REQUIRED WORK »
Wherever a line of the data contains "rows", copy that line.

DATA FOR THIS TASK »
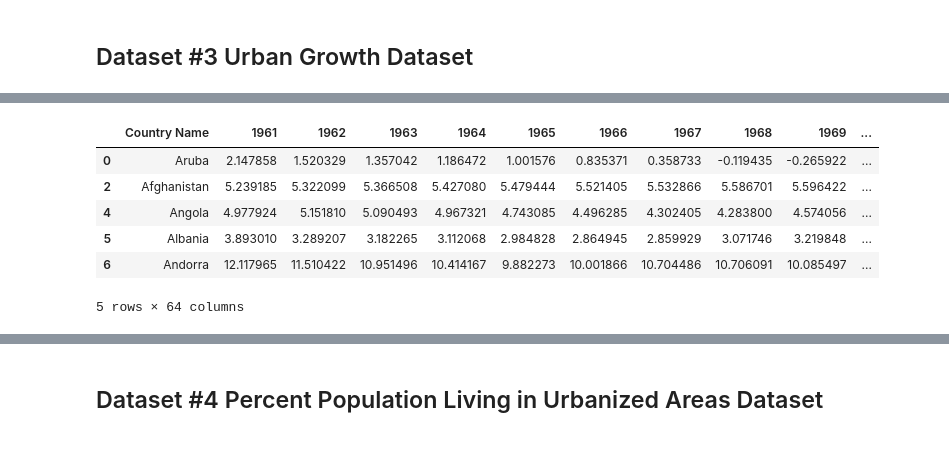
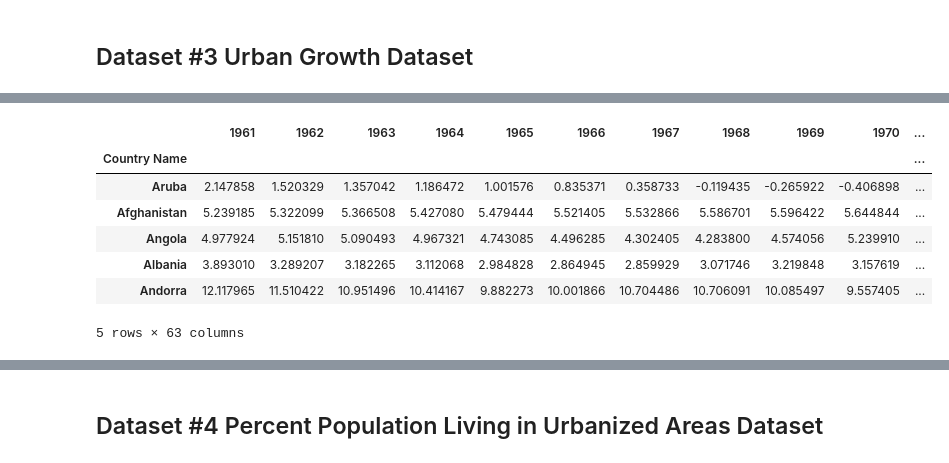
Before and after one commit to abbymcleod/Country-Happiness-Index, a Jupyter notebook: EDACheckpoint_Group010-FA24.ipynb, the cells around one changed output, grey strips where cells are left out. Saved outputs shown, nothing was run; the diff lists cells and outputs as text; code cells hidden in the pictures.

```diff
--- a/EDACheckpoint_Group010-FA24.ipynb
+++ b/EDACheckpoint_Group010-FA24.ipynb
@@ -215,0 +217,5 @@ urban_growth_df = urban_growth_df.dropna()
+# %%
+#dropping columnes that are not relevant, 1960 was just empty and we will just use the country name to merge on
+urban_growth_df = urban_growth_df.drop(columns = ['Country Code', '1960', 'Indicator Code', 'Indicator Name'])
+urban_growth_df = urban_growth_df.dropna().set_index('Country Name')
+urban_growth_df.head()
@@ -216,39 +231,30 @@ urban_growth_df = urban_growth_df.dropna()
 # %%
-# List of country names to exclude
-countries_to_exclude = [
-    'Africa Eastern and Southern', 'Africa Western and Central', 'Arab World',
-    'Antigua and Barbuda', 'Bosnia and Herzegovina', 'Central African Republic',
-    'Central Europe and the Baltics', 'Caribbean small states',
-    'East Asia & Pacific (excluding high income)', 'Early-demographic dividend',
-    'East Asia & Pacific', 'Europe & Central Asia (excluding high income)',
-    'Europe & Central Asia', 'Euro area', 'European Union',
-    'Fragile and conflict affected situations', 'High income',
-    'Heavily indebted poor countries (HIPC)', 'IBRD only', 'IDA & IBRD total',
-    'IDA total', 'IDA blend', 'IDA only',
-    'Latin America & Caribbean (excluding high income)', 'Latin America & Caribbean',
-    'Least developed countries: UN classification', 'Low income', 'Lower middle income',
-    'Low & middle income', 'Late-demographic dividend', 'Middle East & North Africa',
-    'Middle income', 'Middle East & North Africa (excluding high income)', 'North America',
-    'OECD members', 'Other small states', 'Pre-demographic dividend',
-    'Pacific island small states', 'Post-demographic dividend', 'South Asia',
-    'Sub-Saharan Africa (excluding high income)', 'Sub-Saharan Africa', 'Small states',
-    'Sint Maarten (Dutch part)', 'East Asia & Pacific (IDA & IBRD countries)',
-    'Europe & Central Asia (IDA & IBRD countries)',
-    'Latin America & the Caribbean (IDA & IBRD countries)',
-    'Middle East & North Africa (IDA & IBRD countries)', 'South Asia (IDA & IBRD)',
-    'Sub-Saharan Africa (IDA & IBRD countries)', 'Upper middle income', 'World'
-]
-
-# Filter out rows where "Country Name" is in the exclusion list
-countries_only = urban_growth_df[~urban_growth_df['Country Name'].isin(countries_to_exclude)]
-
-# Display the first few rows
+#getting country names only
+countries_only = urban_growth_df.drop(index = ['Africa Eastern and Southern', 'Africa Western and Central', 'Arab World',
+                                              'Antigua and Barbuda', 'Bosnia and Herzegovina', 'Central African Republic',
+                                              'Central Europe and the Baltics', 'Caribbean small states',
+                                              'East Asia & Pacific (excluding high income)', 'Early-demographic dividend',
+                                              'East Asia & Pacific', 'Europe & Central Asia (excluding high income)',
+                                              'Europe & Central Asia', 'Euro area', 'European Union',
+                                              'Fragile and conflict affected situations', 'High income',
+                                              'Heavily indebted poor countries (HIPC)', 'IBRD only', 'IDA & IBRD total',
+                                              'IDA total', 'IDA blend', 'IDA only', 'Latin America & Caribbean (excluding high income)',
+                                              'Latin America & Caribbean', 'Least developed countries: UN classification', 'Low income',
+                                              'Lower middle income', 'Low & middle income', 'Late-demographic dividend',
+                                              'Middle East & North Africa', 'Middle income', 'Middle East & North Africa (excluding high income)',
+                                              'North America', 'OECD members', 'Other small states', 'Pre-demographic dividend',
+                                              'Pacific island small states', 'Post-demographic dividend', 'South Asia',
+                                              'Sub-Saharan Africa (excluding high income)', 'Sub-Saharan Africa', 'Small states', 'Sint Maarten (Dutch part)',
+                                              'East Asia & Pacific (IDA & IBRD countries)', 'Europe & Central Asia (IDA & IBRD countries)',
+                                              'Latin America & the Caribbean (IDA & IBRD countries)', 'Middle East & North Africa (IDA & IBRD countries)',
+                                              'South Asia (IDA & IBRD)', 'Sub-Saharan Africa (IDA & IBRD countries)', 'Upper middle income', 'World'])
 countries_only.head()
 # %% [output]
-|  | Country Name | 1961 | 1962 | 1963 | 1964 | 1965 | 1966 | 1967 | 1968 | 1969 | ... |
-| 0 | Aruba | 2.147858 | 1.520329 | 1.357042 | 1.186472 | 1.001576 | 0.835371 | 0.358733 | -0.119435 | -0.265922 | ... |
-| 2 | Afghanistan | 5.239185 | 5.322099 | 5.366508 | 5.427080 | 5.479444 | 5.521405 | 5.532866 | 5.586701 | 5.596422 | ... |
-| 4 | Angola | 4.977924 | 5.151810 | 5.090493 | 4.967321 | 4.743085 | 4.496285 | 4.302405 | 4.283800 | 4.574056 | ... |
-| 5 | Albania | 3.893010 | 3.289207 | 3.182265 | 3.112068 | 2.984828 | 2.864945 | 2.859929 | 3.071746 | 3.219848 | ... |
-| 6 | Andorra | 12.117965 | 11.510422 | 10.951496 | 10.414167 | 9.882273 | 10.001866 | 10.704486 | 10.706091 | 10.085497 | ... |
+|  | 1961 | 1962 | 1963 | 1964 | 1965 | 1966 | 1967 | 1968 | 1969 | 1970 | ... |
+| Country Name |  |  |  |  |  |  |  |  |  |  | ... |
+| Aruba | 2.147858 | 1.520329 | 1.357042 | 1.186472 | 1.001576 | 0.835371 | 0.358733 | -0.119435 | -0.265922 | -0.406898 | ... |
+| Afghanistan | 5.239185 | 5.322099 | 5.366508 | 5.427080 | 5.479444 | 5.521405 | 5.532866 | 5.586701 | 5.596422 | 5.644844 | ... |
+| Angola | 4.977924 | 5.151810 | 5.090493 | 4.967321 | 4.743085 | 4.496285 | 4.302405 | 4.283800 | 4.574056 | 5.239910 | ... |
+| Albania | 3.893010 | 3.289207 | 3.182265 | 3.112068 | 2.984828 | 2.864945 | 2.859929 | 3.071746 | 3.219848 | 3.157619 | ... |
+| Andorra | 12.117965 | 11.510422 | 10.951496 | 10.414167 | 9.882273 | 10.001866 | 10.704486 | 10.706091 | 10.085497 | 9.557405 | ... |
-5 rows × 64 columns
+5 rows × 63 columns
```
Also changed, not shown: parts of 42 cells of this notebook, 1 other file.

ANSWER BELOW »
-# Filter out rows where "Country Name" is in the exclusion list
-# Display the first few rows
-5 rows × 64 columns
+5 rows × 63 columns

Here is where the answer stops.